recycled corrugated steel and reclaimed Wyoming snow fencing. The building sits close to the street and runs all the way to the back alley, which made room for a more usable side yard. Each section—kitchen/great room; two bed- rooms and a study, powder room, and utility area; master suite; and garage— is connected by a continuous hallway on the west. There's magic in the rhythm and symmetry. The house is laid out on a 4-foot grid and based on a perfect square; the pods are 20 feet wide and 20 feet tall at their peak, and separat- ed by patios that are all the same size, including a notched front porch that engages the neighbors. Having made the decision to orient the house north-south and eliminate overhangs that would detract from the pure forms, Russell took other mea- sures to mitigate heat gain. He pushed the house close to the west property This page: The pool was a late addition to the plan midway through construction. Russell Buchanan added the carefully curated, 10-ton gabion wall for privacy from the street. Its rough-hewn qualities mesh with cladding of salvaged Wyoming snow fencing and weathered corrugated steel.

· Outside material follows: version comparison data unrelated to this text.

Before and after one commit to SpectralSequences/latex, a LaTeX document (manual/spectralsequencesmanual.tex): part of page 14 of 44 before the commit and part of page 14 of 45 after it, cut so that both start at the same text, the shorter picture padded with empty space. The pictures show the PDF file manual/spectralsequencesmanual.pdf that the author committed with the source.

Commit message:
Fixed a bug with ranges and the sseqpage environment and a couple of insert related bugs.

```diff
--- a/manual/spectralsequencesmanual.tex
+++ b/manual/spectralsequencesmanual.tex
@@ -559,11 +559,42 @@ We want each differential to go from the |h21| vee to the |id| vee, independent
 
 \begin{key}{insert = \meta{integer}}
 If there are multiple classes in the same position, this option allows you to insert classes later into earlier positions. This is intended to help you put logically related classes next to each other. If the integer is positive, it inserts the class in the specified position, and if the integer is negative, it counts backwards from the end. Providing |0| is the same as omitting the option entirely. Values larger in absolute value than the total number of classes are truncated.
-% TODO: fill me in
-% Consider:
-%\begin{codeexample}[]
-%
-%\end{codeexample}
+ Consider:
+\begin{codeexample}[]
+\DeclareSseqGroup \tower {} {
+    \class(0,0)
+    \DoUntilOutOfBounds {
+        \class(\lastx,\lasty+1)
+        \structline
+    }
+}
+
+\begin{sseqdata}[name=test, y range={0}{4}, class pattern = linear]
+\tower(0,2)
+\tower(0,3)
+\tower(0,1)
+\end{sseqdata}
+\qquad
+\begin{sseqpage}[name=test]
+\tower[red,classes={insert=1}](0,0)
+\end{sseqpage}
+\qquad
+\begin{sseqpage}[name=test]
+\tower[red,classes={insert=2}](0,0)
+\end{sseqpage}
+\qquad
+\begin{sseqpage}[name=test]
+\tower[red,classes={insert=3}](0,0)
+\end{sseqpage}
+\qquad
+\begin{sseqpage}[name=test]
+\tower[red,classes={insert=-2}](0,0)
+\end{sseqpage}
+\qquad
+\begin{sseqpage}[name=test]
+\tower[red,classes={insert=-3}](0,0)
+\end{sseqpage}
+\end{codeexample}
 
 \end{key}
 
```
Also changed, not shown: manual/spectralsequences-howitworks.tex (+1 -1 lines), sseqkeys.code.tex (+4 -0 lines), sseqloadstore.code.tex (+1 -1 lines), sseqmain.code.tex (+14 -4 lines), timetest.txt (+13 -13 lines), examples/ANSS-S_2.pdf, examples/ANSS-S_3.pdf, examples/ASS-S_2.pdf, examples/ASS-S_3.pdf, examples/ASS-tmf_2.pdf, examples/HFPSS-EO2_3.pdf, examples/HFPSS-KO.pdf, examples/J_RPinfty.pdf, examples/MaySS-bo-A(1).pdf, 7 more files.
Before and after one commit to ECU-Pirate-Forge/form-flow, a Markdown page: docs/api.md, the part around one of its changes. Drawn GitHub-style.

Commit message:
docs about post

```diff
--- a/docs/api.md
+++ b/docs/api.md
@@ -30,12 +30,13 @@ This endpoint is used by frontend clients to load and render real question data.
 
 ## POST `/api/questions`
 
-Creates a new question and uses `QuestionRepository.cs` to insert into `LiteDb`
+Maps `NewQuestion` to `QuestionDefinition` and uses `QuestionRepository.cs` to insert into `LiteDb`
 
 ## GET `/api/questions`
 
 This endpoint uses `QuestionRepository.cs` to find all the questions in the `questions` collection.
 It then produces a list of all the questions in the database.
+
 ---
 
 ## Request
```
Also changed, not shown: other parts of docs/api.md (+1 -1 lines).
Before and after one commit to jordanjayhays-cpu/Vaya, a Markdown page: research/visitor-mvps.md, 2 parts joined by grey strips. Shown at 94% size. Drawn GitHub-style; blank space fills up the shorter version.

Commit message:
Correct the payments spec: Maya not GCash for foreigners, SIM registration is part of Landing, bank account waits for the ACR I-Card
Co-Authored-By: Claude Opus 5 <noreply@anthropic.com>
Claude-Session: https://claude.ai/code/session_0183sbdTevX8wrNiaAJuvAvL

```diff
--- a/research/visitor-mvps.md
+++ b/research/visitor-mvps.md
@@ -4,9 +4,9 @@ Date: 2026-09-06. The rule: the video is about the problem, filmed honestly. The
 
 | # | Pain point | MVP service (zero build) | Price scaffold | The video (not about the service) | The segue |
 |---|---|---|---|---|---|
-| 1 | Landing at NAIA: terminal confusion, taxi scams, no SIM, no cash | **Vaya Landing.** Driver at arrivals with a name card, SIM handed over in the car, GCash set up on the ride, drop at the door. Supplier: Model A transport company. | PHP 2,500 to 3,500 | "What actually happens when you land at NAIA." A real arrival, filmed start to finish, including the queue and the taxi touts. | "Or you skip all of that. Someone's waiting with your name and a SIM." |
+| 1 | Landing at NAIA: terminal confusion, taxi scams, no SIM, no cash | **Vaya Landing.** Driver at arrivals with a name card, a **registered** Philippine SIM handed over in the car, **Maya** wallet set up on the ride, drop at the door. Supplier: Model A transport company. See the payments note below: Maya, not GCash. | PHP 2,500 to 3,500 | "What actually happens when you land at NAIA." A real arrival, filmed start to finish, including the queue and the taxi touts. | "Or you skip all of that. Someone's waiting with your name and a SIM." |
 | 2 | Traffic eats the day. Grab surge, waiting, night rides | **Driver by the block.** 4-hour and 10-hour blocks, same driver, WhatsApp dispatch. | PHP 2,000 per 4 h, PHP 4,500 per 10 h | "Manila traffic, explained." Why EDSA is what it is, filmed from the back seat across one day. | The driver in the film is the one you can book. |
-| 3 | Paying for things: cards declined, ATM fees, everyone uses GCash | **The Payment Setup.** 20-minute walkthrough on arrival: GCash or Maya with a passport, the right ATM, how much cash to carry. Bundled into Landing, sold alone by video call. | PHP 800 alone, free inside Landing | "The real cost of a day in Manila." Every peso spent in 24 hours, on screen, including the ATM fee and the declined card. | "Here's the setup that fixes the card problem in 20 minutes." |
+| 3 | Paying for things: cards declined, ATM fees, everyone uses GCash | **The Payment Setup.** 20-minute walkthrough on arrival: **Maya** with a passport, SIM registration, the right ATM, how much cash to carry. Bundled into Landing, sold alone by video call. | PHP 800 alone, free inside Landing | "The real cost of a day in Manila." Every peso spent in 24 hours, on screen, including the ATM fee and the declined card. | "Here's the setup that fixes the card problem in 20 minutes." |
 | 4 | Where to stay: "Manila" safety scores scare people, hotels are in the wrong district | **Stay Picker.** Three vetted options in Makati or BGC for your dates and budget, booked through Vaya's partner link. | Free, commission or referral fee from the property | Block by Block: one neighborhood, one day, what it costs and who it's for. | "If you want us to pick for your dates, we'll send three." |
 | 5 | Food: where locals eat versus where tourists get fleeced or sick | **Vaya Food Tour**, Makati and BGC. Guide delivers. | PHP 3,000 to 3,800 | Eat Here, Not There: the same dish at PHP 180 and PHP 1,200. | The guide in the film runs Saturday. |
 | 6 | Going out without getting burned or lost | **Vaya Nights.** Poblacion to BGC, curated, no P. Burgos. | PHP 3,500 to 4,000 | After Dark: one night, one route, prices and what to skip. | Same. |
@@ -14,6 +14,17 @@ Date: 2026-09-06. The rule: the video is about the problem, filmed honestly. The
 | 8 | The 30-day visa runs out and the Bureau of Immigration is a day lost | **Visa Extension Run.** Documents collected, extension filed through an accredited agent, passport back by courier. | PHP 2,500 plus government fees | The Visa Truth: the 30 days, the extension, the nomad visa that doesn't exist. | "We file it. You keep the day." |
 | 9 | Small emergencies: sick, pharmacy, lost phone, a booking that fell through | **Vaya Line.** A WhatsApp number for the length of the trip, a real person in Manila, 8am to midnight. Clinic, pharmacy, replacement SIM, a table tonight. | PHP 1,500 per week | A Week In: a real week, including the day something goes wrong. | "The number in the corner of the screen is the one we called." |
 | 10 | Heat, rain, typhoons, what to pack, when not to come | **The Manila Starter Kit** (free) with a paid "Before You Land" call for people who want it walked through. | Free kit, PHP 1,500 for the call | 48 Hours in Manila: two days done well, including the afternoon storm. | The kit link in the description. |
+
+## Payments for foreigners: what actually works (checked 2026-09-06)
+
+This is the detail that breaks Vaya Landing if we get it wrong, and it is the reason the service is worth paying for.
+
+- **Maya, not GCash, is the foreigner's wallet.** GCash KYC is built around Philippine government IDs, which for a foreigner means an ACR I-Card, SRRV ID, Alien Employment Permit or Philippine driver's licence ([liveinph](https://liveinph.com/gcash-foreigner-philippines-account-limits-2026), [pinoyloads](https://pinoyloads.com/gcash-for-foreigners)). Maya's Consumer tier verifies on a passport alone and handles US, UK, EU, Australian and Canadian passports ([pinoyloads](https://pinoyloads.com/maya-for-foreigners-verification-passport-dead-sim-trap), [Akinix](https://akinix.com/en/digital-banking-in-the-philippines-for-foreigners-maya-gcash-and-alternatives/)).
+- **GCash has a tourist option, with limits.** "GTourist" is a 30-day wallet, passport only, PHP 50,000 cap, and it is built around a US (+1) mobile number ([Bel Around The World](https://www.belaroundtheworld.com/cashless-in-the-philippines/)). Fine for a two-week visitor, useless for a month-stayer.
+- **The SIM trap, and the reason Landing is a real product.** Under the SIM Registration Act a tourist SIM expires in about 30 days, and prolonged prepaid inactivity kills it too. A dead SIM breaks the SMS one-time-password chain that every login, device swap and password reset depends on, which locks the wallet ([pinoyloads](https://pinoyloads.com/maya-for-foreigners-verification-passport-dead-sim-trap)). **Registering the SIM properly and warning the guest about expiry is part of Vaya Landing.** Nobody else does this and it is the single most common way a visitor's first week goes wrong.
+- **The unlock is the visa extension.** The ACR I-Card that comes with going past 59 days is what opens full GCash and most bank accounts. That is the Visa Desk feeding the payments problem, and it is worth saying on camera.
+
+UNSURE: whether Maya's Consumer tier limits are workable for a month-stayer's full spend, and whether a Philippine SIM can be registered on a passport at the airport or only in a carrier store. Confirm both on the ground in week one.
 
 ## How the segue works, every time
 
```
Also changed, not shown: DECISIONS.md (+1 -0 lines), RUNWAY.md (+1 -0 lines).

Before Dallas was settled in 1845 . . . the early dwellings were one-story structures made of readily available wood and corrugated metal. 47 VOL. 2, 2019 RESIDENTIALDESIGNMAGA ZINE.COM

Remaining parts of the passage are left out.